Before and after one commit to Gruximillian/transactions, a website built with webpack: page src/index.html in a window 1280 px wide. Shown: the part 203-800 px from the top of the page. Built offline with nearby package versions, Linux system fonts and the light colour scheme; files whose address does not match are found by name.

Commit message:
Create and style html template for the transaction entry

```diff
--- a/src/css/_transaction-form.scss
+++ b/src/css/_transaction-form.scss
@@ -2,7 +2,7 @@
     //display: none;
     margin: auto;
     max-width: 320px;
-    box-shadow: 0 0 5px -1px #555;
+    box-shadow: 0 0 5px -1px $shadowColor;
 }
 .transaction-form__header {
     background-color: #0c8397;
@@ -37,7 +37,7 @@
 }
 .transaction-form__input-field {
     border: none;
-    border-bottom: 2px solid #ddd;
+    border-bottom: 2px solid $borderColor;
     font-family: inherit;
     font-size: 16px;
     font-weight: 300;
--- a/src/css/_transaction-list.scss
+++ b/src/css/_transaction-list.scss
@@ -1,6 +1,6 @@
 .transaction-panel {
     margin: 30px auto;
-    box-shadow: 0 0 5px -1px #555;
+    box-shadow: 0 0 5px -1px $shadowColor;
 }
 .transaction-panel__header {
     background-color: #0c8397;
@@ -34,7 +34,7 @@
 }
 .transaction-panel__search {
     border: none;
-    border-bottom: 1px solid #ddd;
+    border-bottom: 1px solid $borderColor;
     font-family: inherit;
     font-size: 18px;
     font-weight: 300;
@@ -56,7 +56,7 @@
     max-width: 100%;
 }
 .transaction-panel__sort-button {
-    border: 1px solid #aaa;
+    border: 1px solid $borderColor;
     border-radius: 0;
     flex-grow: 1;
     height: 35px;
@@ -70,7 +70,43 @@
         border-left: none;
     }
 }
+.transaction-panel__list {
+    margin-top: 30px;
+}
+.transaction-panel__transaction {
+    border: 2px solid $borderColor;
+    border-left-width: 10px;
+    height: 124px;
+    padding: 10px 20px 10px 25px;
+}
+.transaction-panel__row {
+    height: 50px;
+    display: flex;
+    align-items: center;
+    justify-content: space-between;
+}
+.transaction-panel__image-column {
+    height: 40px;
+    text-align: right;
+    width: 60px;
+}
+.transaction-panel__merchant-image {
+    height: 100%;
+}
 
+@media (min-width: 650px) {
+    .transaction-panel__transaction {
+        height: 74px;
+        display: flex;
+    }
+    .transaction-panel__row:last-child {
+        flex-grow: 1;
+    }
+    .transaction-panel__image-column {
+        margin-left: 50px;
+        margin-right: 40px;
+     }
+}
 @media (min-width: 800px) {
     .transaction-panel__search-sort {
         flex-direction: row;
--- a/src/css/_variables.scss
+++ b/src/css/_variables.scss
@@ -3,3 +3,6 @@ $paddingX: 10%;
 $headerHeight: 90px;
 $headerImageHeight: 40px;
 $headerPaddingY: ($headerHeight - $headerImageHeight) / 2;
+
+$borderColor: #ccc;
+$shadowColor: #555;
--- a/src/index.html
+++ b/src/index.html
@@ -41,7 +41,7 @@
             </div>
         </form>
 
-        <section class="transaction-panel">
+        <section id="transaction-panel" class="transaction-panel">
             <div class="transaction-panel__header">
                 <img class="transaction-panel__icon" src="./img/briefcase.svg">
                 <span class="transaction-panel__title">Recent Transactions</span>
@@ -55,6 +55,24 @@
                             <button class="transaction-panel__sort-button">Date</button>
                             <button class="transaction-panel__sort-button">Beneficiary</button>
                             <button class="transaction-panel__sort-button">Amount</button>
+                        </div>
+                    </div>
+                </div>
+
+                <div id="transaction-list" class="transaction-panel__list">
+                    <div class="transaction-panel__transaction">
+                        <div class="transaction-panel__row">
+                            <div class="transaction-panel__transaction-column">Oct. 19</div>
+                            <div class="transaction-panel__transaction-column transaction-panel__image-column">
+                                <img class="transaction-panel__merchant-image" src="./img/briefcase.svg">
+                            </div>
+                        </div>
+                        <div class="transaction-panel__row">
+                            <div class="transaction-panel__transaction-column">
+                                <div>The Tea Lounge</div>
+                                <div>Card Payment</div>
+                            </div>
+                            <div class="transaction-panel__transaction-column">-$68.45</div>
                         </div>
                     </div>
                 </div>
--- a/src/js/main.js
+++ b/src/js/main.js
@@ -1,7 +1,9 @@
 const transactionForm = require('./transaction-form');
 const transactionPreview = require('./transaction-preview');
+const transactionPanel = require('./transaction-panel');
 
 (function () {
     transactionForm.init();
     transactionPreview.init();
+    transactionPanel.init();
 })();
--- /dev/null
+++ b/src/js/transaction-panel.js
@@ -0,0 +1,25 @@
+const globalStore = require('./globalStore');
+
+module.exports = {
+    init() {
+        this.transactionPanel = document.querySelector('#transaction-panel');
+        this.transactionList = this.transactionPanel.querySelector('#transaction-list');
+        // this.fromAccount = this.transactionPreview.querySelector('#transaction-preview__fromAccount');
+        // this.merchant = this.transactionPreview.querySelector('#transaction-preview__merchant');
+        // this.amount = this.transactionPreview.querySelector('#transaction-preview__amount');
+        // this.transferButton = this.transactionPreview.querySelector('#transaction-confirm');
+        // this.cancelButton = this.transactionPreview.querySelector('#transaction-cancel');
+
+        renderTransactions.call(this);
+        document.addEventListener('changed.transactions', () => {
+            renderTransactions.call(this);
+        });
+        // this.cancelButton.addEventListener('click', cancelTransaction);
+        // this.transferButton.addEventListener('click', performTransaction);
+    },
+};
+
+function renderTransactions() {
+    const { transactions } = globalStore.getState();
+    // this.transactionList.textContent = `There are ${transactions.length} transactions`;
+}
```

------------------------------------------------------------------------

Your objective: What is the number of lines in the listing above that hold "function"? Respond with that number and nothing else.

Reply: 2